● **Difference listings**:
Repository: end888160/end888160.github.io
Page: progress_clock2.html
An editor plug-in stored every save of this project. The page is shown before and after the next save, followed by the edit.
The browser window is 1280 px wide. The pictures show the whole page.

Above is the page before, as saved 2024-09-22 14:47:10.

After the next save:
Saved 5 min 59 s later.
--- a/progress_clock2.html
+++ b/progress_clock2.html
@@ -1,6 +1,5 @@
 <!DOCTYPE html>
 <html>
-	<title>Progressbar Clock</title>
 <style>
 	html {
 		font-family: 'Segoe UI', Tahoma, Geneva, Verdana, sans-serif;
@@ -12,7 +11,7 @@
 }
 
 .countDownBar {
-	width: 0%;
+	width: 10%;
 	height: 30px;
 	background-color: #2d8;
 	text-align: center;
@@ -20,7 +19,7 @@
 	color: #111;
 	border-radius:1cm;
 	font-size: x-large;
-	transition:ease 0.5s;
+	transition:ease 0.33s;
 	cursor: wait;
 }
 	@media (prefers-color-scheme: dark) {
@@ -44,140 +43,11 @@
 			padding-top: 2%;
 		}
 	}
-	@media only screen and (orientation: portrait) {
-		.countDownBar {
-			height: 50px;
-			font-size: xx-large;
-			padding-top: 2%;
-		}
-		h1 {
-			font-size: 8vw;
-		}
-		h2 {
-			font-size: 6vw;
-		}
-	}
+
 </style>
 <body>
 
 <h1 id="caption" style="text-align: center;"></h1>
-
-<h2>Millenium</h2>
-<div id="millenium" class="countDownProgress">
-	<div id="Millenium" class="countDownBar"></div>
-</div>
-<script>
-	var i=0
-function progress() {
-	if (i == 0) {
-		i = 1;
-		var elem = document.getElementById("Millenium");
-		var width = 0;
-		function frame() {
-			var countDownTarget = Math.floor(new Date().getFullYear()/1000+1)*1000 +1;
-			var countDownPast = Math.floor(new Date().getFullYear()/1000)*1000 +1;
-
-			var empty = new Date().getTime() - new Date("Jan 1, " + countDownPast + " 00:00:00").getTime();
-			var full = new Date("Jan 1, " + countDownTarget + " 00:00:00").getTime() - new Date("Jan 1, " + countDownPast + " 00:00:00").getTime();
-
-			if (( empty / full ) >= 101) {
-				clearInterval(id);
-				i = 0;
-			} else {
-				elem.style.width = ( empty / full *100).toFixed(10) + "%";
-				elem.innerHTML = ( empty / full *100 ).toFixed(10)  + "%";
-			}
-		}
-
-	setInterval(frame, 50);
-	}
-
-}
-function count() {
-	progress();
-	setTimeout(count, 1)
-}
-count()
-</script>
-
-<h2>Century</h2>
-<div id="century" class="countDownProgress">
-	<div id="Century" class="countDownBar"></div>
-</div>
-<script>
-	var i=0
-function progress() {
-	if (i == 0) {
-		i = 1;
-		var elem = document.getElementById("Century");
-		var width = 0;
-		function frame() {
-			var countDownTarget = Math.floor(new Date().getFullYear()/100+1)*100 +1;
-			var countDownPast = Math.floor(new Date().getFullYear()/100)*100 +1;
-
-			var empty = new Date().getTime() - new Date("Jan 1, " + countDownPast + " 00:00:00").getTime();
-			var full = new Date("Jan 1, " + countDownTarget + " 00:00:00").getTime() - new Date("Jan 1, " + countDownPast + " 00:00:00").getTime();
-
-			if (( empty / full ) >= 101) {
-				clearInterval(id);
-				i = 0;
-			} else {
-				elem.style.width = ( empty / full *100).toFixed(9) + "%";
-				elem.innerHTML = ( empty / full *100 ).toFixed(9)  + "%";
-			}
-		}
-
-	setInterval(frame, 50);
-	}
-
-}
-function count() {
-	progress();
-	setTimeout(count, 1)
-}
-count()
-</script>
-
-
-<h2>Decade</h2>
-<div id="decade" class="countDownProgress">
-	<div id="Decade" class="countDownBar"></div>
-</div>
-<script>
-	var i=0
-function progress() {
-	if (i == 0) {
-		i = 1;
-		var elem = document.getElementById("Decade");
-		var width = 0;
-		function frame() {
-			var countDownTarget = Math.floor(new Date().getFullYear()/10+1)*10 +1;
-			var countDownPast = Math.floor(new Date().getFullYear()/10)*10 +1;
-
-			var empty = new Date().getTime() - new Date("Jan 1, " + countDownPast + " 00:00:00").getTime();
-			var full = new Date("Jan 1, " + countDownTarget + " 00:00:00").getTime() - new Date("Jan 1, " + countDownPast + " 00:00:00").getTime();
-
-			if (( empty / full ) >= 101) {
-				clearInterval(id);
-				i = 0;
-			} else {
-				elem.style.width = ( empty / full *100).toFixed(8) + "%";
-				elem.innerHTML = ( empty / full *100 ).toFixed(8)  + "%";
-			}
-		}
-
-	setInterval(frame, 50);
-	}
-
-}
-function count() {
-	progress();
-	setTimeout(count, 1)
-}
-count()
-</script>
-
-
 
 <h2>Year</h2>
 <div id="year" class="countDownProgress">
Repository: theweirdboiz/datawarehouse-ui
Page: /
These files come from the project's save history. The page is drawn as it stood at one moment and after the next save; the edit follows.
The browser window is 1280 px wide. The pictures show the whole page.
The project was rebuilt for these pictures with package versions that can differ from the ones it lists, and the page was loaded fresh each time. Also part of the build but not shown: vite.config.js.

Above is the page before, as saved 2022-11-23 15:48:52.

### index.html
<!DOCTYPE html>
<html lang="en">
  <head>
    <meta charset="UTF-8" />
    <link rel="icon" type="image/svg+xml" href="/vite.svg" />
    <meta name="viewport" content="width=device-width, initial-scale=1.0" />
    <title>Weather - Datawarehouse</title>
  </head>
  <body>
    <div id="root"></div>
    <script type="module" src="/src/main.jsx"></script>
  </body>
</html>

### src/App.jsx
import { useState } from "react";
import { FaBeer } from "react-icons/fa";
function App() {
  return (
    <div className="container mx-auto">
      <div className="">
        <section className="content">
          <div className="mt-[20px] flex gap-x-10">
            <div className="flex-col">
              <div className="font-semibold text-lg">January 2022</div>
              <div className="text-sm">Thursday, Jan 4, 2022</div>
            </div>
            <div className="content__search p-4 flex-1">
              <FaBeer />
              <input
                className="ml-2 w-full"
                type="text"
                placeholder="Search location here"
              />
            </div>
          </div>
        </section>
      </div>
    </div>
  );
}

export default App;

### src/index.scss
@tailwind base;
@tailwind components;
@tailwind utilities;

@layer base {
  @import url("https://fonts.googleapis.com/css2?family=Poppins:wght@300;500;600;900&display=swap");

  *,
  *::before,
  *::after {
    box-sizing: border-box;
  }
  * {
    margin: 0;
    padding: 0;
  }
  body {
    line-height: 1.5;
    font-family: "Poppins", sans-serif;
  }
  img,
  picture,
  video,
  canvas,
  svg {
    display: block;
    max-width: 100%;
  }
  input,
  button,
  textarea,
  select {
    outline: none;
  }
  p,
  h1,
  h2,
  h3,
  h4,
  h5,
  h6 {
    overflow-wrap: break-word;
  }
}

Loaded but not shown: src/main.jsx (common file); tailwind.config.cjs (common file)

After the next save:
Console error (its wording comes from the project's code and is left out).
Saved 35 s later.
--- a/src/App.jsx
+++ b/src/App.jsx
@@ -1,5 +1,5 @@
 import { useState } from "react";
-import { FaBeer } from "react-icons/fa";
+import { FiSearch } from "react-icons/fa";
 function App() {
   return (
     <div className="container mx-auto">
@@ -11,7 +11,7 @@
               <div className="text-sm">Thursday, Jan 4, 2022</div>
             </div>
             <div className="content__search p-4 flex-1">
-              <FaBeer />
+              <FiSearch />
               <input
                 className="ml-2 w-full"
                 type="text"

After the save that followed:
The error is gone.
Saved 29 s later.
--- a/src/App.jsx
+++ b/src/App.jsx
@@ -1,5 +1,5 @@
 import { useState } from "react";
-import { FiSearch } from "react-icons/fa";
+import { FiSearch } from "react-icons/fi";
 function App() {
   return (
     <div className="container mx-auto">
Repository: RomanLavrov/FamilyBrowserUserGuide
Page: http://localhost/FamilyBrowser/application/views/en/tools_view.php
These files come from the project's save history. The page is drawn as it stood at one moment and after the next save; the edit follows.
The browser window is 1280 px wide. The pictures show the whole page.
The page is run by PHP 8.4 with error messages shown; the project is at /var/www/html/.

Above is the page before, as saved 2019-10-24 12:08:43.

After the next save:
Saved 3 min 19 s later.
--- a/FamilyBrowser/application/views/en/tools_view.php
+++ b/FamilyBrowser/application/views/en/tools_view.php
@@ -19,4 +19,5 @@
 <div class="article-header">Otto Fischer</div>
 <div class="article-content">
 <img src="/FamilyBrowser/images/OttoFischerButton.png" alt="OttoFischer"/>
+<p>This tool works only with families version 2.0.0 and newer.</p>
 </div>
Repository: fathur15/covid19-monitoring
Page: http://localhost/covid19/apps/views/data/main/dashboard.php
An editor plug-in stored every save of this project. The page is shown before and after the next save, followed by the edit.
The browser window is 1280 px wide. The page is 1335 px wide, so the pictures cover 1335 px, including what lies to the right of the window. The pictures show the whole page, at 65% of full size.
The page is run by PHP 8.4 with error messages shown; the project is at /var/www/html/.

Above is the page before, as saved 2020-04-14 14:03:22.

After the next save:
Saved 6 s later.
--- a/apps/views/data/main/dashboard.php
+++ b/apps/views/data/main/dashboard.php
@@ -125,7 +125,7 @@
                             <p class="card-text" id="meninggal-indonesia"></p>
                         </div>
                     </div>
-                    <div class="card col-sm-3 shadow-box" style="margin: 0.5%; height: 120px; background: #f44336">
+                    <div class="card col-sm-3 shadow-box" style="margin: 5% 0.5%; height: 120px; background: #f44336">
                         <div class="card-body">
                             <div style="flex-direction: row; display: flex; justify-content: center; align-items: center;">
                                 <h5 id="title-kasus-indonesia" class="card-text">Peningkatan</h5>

● **Assignment**: Wherever the string "before" occurs in the records, copy the line it is in.

● **Answer to the exercise**:
An editor plug-in stored every save of this project. The page is shown before and after the next save, followed by the edit.
Above is the page before, as saved 2024-09-22 14:47:10.
Above is the page before, as saved 2022-11-23 15:48:52.
  *::before,
Above is the page before, as saved 2019-10-24 12:08:43.
An editor plug-in stored every save of this project. The page is shown before and after the next save, followed by the edit.
Above is the page before, as saved 2020-04-14 14:03:22.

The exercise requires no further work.